### Required work
From the first line to the last, reproduce the records below exactly, omitting any picture.

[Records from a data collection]
-=-=-=-=-
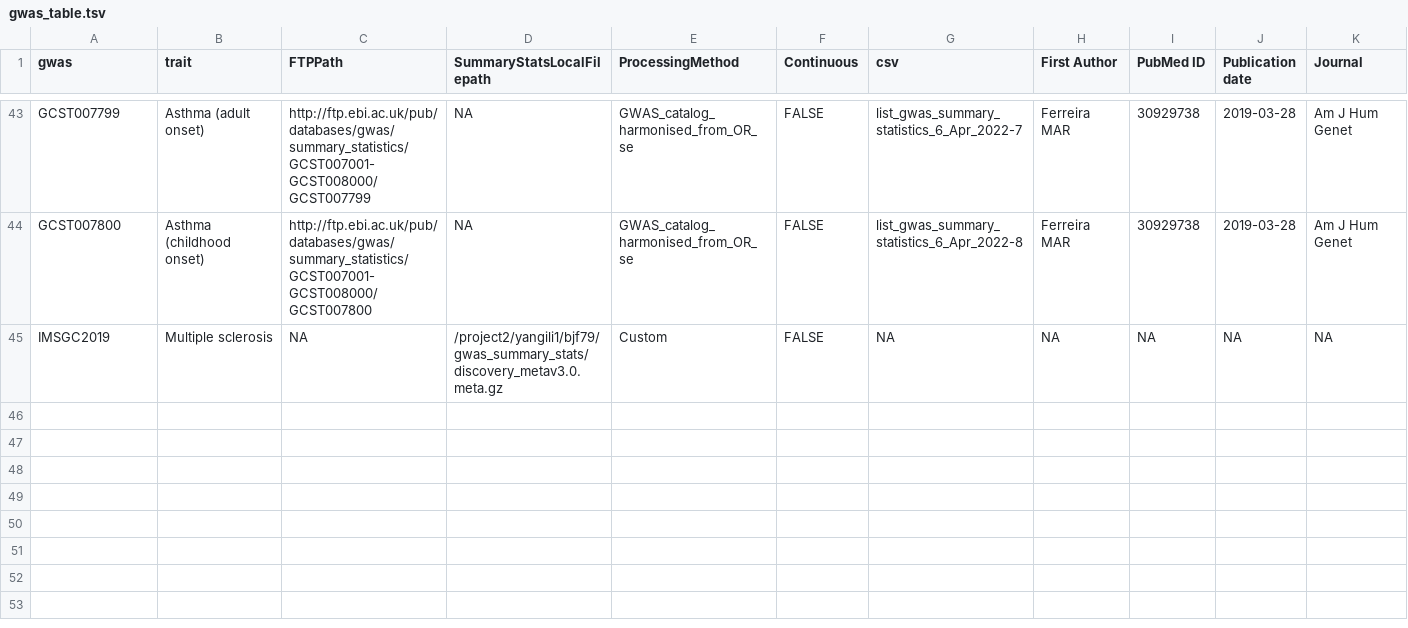
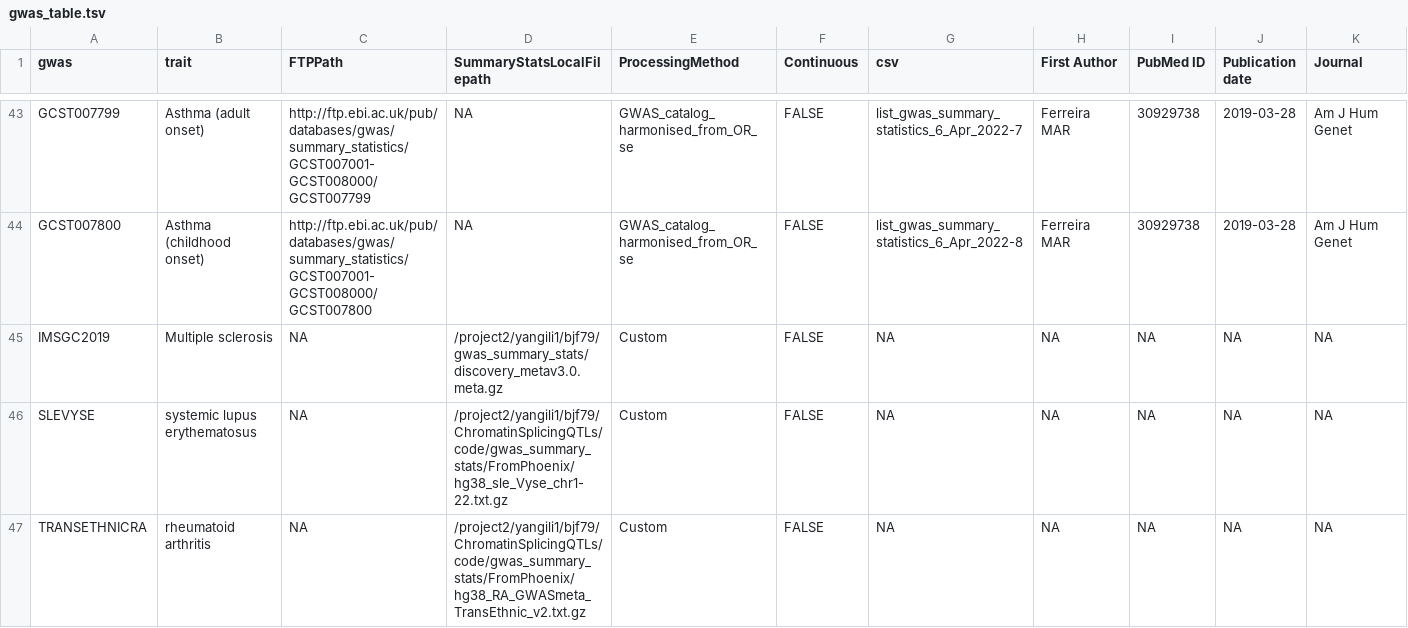
Before and after one commit to bfairkun/ChromatinSplicingQTLs, a TSV file: code/config/gwas_table.tsv, drawn as a sheet; only a part is shown, gaps mark what is left out; rows hold the shown columns only; the diff names each change by its address in the sheet, - before the commit and + after, or states it on an @@ line.

```diff
--- a/code/config/gwas_table.tsv
+++ b/code/config/gwas_table.tsv
+row 46: SLEVYSE | systemic lupus erythematosus | NA | /project2/yangili1/bjf79/ChromatinSplicingQTLs/code/gwas_summary_stats/FromPhoenix/hg38_sle_Vyse_chr1-22.txt.gz | Custom | FALSE | NA | NA | NA | NA | NA
+row 47: TRANSETHNICRA | rheumatoid arthritis | NA | /project2/yangili1/bjf79/ChromatinSplicingQTLs/code/gwas_summary_stats/FromPhoenix/hg38_RA_GWASmeta_TransEthnic_v2.txt.gz | Custom | FALSE | NA | NA | NA | NA | NA
```
Also changed, not shown: 12 other files.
-=-=-=-=-
### Solution to the exercise
Before and after one commit to bfairkun/ChromatinSplicingQTLs, a TSV file: code/config/gwas_table.tsv, drawn as a sheet; only a part is shown, gaps mark what is left out; rows hold the shown columns only; the diff names each change by its address in the sheet, - before the commit and + after, or states it on an @@ line.

```diff
--- a/code/config/gwas_table.tsv
+++ b/code/config/gwas_table.tsv
+row 46: SLEVYSE | systemic lupus erythematosus | NA | /project2/yangili1/bjf79/ChromatinSplicingQTLs/code/gwas_summary_stats/FromPhoenix/hg38_sle_Vyse_chr1-22.txt.gz | Custom | FALSE | NA | NA | NA | NA | NA
+row 47: TRANSETHNICRA | rheumatoid arthritis | NA | /project2/yangili1/bjf79/ChromatinSplicingQTLs/code/gwas_summary_stats/FromPhoenix/hg38_RA_GWASmeta_TransEthnic_v2.txt.gz | Custom | FALSE | NA | NA | NA | NA | NA
```
Also changed, not shown: 12 other files.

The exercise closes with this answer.